“It will provide quality, affordable housing for families. It will provide access to resources,” Newbille said.
This plan has been described by the authority as a way to improve public housing, but according to HUD, “research shows that low-income residents who formerly lived in public housing have realized little or no economic or educational benefit from living in a new mixed-income setting.”
Thad Williamson, a University of Richmond professor and former director of the city’s Office of Sustainable Wealth Building under Mayor Dwight Jones, told VPM News that’s because it doesn’t solve the primary issues former public housing residents face.
“Deconcentrating poverty is not reducing poverty,” Williamson said. “It’s also really important to do things to build assets and wealth in place where people are."
The first 68 units built following the demolition in Creighton Court will be available for rent in less than two years, according to RRHA. Twenty-one will be subsidized by Project Based Vouchers. A 72-unit multifamily building — including 21 subsidized units — will be built following that.

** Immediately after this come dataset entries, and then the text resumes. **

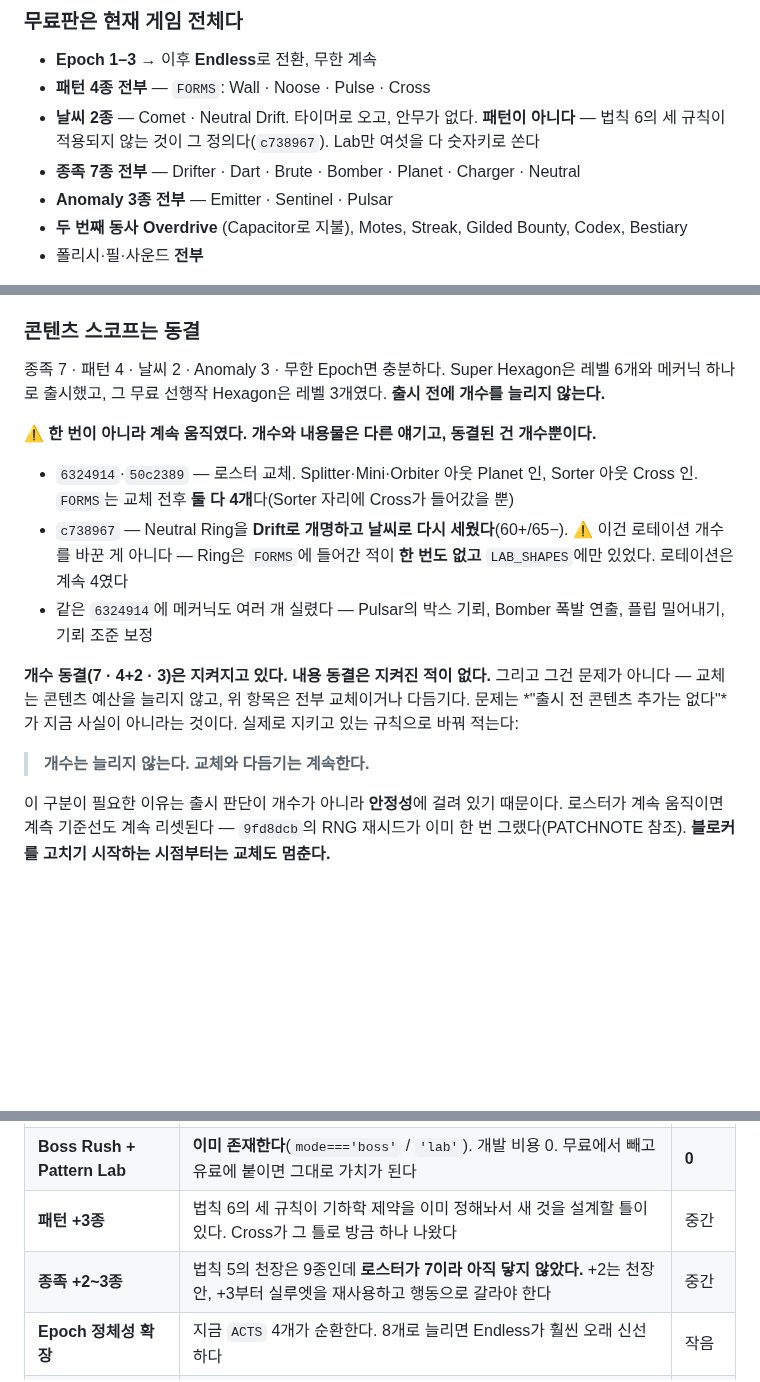
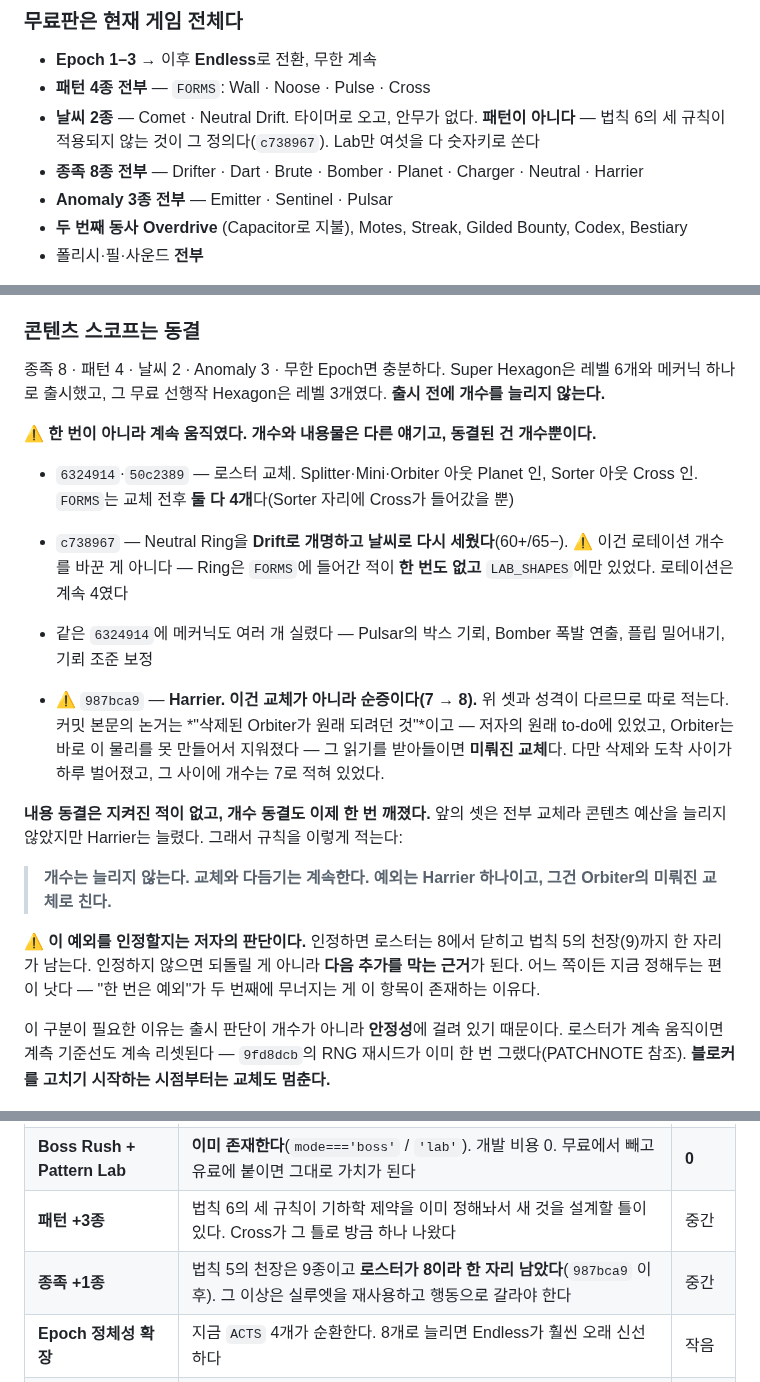
Before and after one commit to kdman98/orbital-crash, a Markdown page: docs/SCOPE.md, 3 parts joined by grey strips. Drawn GitHub-style; blank space fills up the shorter version.

Commit message:
SCOPE was the last doc standing again, and the count freeze broke
987bca9 added the Harrier. MECHANICS, GLOSSARY and PATCHNOTE were all updated
with it -- including my own law 5 line, correctly moved to "the roster is eight."
SCOPE still said seven in three places, and it is the second time this file has
been the one nobody swept. The reason is structural: it reads as the author's
file, so peers correctly leave it alone, which makes it exactly the file that
goes stale when the roster moves.

FIXED FACTUALLY: species list 7 -> 8 with the Harrier named, the freeze line
7 -> 8, and the paid-edition row, which said the ceiling of nine left room for
two or three more. At eight it leaves one.

AND THE SUBSTANTIVE PART, which is not mine to decide. The line said the COUNT
freeze was holding while only the CONTENT freeze had been broken. That was true
when I wrote it this morning and stopped being true at 19:47: the first three
moves were swaps that did not grow the budget, and the Harrier is a net +1.

Recorded with the commit's own argument rather than against it -- the Harrier is
what the deleted Orbiter was meant to be, it was on the author's original to-do
list, and the Orbiter was deleted precisely because it could not produce this
physics. On that reading it is a DEFERRED REPLACEMENT, which is a fair reading.
The gap is that deletion and arrival sat a day apart, and the count said seven in
between.

So the rule now carries its exception explicitly, and flags that whether to allow
it is the author's call: allowed, the roster closes at eight with one slot under
law 5's ceiling; refused, it is not something to revert but the argument against
the NEXT addition. Either answer is better than leaving it implicit, because "one
exception" collapsing on the second one is the whole reason this section exists.

Verified: 8 species in ETYPE, every cited hash resolves, every index.html:N
pointer in range.

Co-Authored-By: Claude Opus 5 <noreply@anthropic.com>

```diff
--- a/docs/SCOPE.md
+++ b/docs/SCOPE.md
@@ -39,7 +39,7 @@ HUD가 그렇게 읽히게 하고, 점수 집계를 분리하면 끝난다.
 - **패턴 4종 전부** — `FORMS`: Wall · Noose · Pulse · Cross
 - **날씨 2종** — Comet · Neutral Drift. 타이머로 오고, 안무가 없다. **패턴이 아니다** —
   법칙 6의 세 규칙이 적용되지 않는 것이 그 정의다(`c738967`). Lab만 여섯을 다 숫자키로 쏜다
-- **종족 7종 전부** — Drifter · Dart · Brute · Bomber · Planet · Charger · Neutral
+- **종족 8종 전부** — Drifter · Dart · Brute · Bomber · Planet · Charger · Neutral · Harrier
 - **Anomaly 3종 전부** — Emitter · Sentinel · Pulsar
 - **두 번째 동사 Overdrive** (Capacitor로 지불), Motes, Streak, Gilded Bounty, Codex, Bestiary
 - 폴리시·필·사운드 **전부**
@@ -57,7 +57,7 @@ HUD가 그렇게 읽히게 하고, 점수 집계를 분리하면 끝난다.
 하나**로 간다. 포크하는 순간 다듬는 작업이 두 배가 되고 무료판이 즉시 낡는다.
 
 ### 콘텐츠 스코프는 동결
-종족 7 · 패턴 4 · 날씨 2 · Anomaly 3 · 무한 Epoch면 충분하다. Super Hexagon은 레벨 6개와 메커닉
+종족 8 · 패턴 4 · 날씨 2 · Anomaly 3 · 무한 Epoch면 충분하다. Super Hexagon은 레벨 6개와 메커닉
 하나로 출시했고, 그 무료 선행작 Hexagon은 레벨 3개였다. **출시 전에 개수를 늘리지 않는다.**
 
 ⚠️ **한 번이 아니라 계속 움직였다. 개수와 내용물은 다른 얘기고, 동결된 건 개수뿐이다.**
@@ -70,12 +70,21 @@ HUD가 그렇게 읽히게 하고, 점수 집계를 분리하면 끝난다.
 - 같은 `6324914`에 메커닉도 여러 개 실렸다 — Pulsar의 박스 기뢰, Bomber 폭발 연출, 플립
   밀어내기, 기뢰 조준 보정
 
-**개수 동결(7 · 4+2 · 3)은 지켜지고 있다. 내용 동결은 지켜진 적이 없다.** 그리고 그건
-문제가 아니다 — 교체는 콘텐츠 예산을 늘리지 않고, 위 항목은 전부 교체이거나 다듬기다.
-문제는 *"출시 전 콘텐츠 추가는 없다"*가 지금 사실이 아니라는 것이다. 실제로 지키고 있는
-규칙으로 바꿔 적는다:
+- ⚠️ `987bca9` — **Harrier. 이건 교체가 아니라 순증이다(7 → 8).** 위 셋과 성격이 다르므로
+  따로 적는다. 커밋 본문의 논거는 *"삭제된 Orbiter가 원래 되려던 것"*이고 — 저자의 원래
+  to-do에 있었고, Orbiter는 바로 이 물리를 못 만들어서 지워졌다 — 그 읽기를 받아들이면
+  **미뤄진 교체**다. 다만 삭제와 도착 사이가 하루 벌어졌고, 그 사이에 개수는 7로 적혀 있었다.
+
+**내용 동결은 지켜진 적이 없고, 개수 동결도 이제 한 번 깨졌다.** 앞의 셋은 전부 교체라
+콘텐츠 예산을 늘리지 않았지만 Harrier는 늘렸다. 그래서 규칙을 이렇게 적는다:
 
 > **개수는 늘리지 않는다. 교체와 다듬기는 계속한다.**
+> **예외는 Harrier 하나이고, 그건 Orbiter의 미뤄진 교체로 친다.**
+
+⚠️ **이 예외를 인정할지는 저자의 판단이다.** 인정하면 로스터는 8에서 닫히고 법칙 5의
+천장(9)까지 한 자리가 남는다. 인정하지 않으면 되돌릴 게 아니라 **다음 추가를 막는 근거**가
+된다. 어느 쪽이든 지금 정해두는 편이 낫다 — "한 번은 예외"가 두 번째에 무너지는 게
+이 항목이 존재하는 이유다.
 
 이 구분이 필요한 이유는 출시 판단이 개수가 아니라 **안정성**에 걸려 있기 때문이다.
 로스터가 계속 움직이면 계측 기준선도 계속 리셋된다 — `9fd8dcb`의 RNG 재시드가 이미 한 번
@@ -104,7 +113,7 @@ MECHANICS가 *"보스 밸런스는 봇에서 나온 숫자다. 사람 플레이
 | **Anomaly +2~3종** | 게임 최고의 콘텐츠. 종류마다 동사가 하나씩 붙는 구조(포화·추격·봉쇄)라 확장 축이 명확하다 | 큼 |
 | **Boss Rush + Pattern Lab** | **이미 존재한다**(`mode==='boss'` / `'lab'`). 개발 비용 0. 무료에서 빼고 유료에 붙이면 그대로 가치가 된다 | **0** |
 | **패턴 +3종** | 법칙 6의 세 규칙이 기하학 제약을 이미 정해놔서 새 것을 설계할 틀이 있다. Cross가 그 틀로 방금 하나 나왔다 | 중간 |
-| **종족 +2~3종** | 법칙 5의 천장은 9종인데 **로스터가 7이라 아직 닿지 않았다.** +2는 천장 안, +3부터 실루엣을 재사용하고 행동으로 갈라야 한다 | 중간 |
+| **종족 +1종** | 법칙 5의 천장은 9종이고 **로스터가 8이라 한 자리 남았다**(`987bca9` 이후). 그 이상은 실루엣을 재사용하고 행동으로 갈라야 한다 | 중간 |
 | **Epoch 정체성 확장** | 지금 `ACTS` 4개가 순환한다. 8개로 늘리면 Endless가 훨씬 오래 신선하다 | 작음 |
 | **리더보드 + 데일리 시드** | 아케이드 게임 수명을 몇 배로 늘리는 단일 기능. 서버가 필요해서 유료 쪽이 자연스럽다 | 큼(서버) |
 | **사운드트랙** | Super Hexagon 매출의 실질적 절반이 Chipzel 음악이었다 | 외주 |
```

The remaining units in both newly constructed buildings at Creighton will be limited to tenants who make below 60% of the Area Median Income as a part of the Low-Income Housing Tax Credit program. Currently, that means the units would be restricted to households that make less than $60,600 per year. The income restriction is guaranteed for 15 years, after which developers can seek regulatory relief to convert units into market-rate apartments.
A 2012 HUD study found that most apartments remained affordable after the 15 year period expired.